The literature on change management is so vast that it’s often difficult to see the wood for the trees.

What future should we seek to orient ourselves around? Once this is decided, who should be in the driving seat? Are we supposed to drive change top-down or bottom-up, and when? How can we make dual strategies operational? And what about communication, or resistance? Is change management different to ‘just’ management? Is it leadership that’s needed instead?

Often the answers to these questions come in easy prescriptions: do this, don’t do that (though those aren’t always consistent). The space heaves under the weight of countless models, all promising to simplify and universalise the exceedingly difficult and specific. In doing so, they distract managers and employees from the real challenge: asking questions and reconsidering assumptions.

These five reads are key features of my Executive MBA module Management of Change. I teach them precisely because they challenge accepted, though flawed, wisdoms – for the benefit of managers and employees alike.

1 Decoding Resistance to Change

By Jeffrey Ford and Laurie Ford. Harvard Business Review, April 2009. 

Given that the reality of organisational change is one of likely failure, no wonder there is usually plenty of blame flying around. One customary culprit is resistance – either self-serving or an echo of a deeper malaise: people just don’t like change.

There is plenty wrong with such assumptions. Firstly, it is an issue to brand staff as resistors after a question or critique results in a self-fulfilling prophecy: you get what you’ve asked for.

Secondly, it encourages stubborn persistence, which an ‘us-versus-them’ dynamic can make worse. Instead, Ford and Ford advocate flipping the switch and seeing resistance as valuable feedback, which can make the change better, and your work far easier too.

2 Learning When to Stop Momentum

By Michelle Barton and Kathleen Sutcliffe. MIT Sloan Management Review, Spring 2010.

The literature on change management seems obsessed with speed: see canonical models like John Kotter’s (Step 1: Create Urgency). Either move fast or lose out.

This has obvious downsides, particularly in situations that throw brand-new challenges at us. Here, the risk is we respond quickly in the way we always have, then double down despite feedback from the environment.

This creates what Barton and Sutcliffe call dysfunctional momentum. Though their research is on firefighters tackling uncharacteristic fires, the relevance to corporate contexts and leaders is clear: pause, engage others and create structures that help you reconsider before it’s too late. A must read.

3 Get the Boss to Buy In

By Susan Ashford and James Detert. Harvard Business Review, January– February 2015.

Another traditional (and wrong) assumption is that senior leaders think, while staff do. As such, most practical models are aimed at the top.

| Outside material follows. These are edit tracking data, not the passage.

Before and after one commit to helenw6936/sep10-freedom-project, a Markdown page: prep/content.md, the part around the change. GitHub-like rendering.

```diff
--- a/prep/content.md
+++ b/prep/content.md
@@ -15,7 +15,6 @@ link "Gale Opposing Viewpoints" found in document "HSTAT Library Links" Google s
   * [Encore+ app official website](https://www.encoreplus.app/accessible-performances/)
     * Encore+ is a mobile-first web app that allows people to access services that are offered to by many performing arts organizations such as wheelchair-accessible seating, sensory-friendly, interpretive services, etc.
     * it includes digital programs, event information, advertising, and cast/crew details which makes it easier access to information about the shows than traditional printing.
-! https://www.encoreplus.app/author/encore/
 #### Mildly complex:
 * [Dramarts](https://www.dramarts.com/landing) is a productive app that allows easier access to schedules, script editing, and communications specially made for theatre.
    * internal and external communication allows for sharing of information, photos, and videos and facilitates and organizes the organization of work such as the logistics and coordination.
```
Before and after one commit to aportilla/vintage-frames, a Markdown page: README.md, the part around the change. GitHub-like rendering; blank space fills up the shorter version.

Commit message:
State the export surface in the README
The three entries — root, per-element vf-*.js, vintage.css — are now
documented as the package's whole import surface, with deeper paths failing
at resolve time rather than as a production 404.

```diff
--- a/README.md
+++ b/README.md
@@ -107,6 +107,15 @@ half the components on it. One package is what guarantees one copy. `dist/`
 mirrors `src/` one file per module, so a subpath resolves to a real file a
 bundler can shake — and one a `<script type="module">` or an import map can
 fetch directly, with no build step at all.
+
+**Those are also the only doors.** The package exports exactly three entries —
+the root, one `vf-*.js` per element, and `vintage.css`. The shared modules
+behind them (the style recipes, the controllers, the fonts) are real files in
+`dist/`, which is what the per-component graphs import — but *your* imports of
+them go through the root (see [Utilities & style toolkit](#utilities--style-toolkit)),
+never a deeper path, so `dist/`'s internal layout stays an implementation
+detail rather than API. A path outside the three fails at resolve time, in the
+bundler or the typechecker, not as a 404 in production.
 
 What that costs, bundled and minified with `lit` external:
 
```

Ashford and Detert recognise instead that good ideas exist everywhere, though they don’t necessarily come with the same legitimacy. Staff hold valuable insights, which could trigger meaningful organisational change – if they are listened to.

This paper gives a detailed and helpful guide for how to achieve exactly that, advocating critical actions like understanding wider strategic needs, investigating senior leaders’ preferences and considering how joining your idea with other issues could help your pitch lead to change. 

4 Rocking the Boat

By Debra Meyerson. Published by Harvard Business School Press.

Let’s be honest: as much as we hear about change, inertia often reigns, including among senior leaders. Organisations are also social domains: X is who we are, so Y is how things stay.

Debra Meyerson’s book is a godsend for people who find themselves losing hope. She focuses on ‘tempered radicals’. These are individuals who start from themselves and act their way into change.

Want a better work– life balance? Start actively leaving the office at 5pm each day. Such individuals become models for others to see that a different approach is possible, and can be better. From small changes come great ones.

5 Working Identity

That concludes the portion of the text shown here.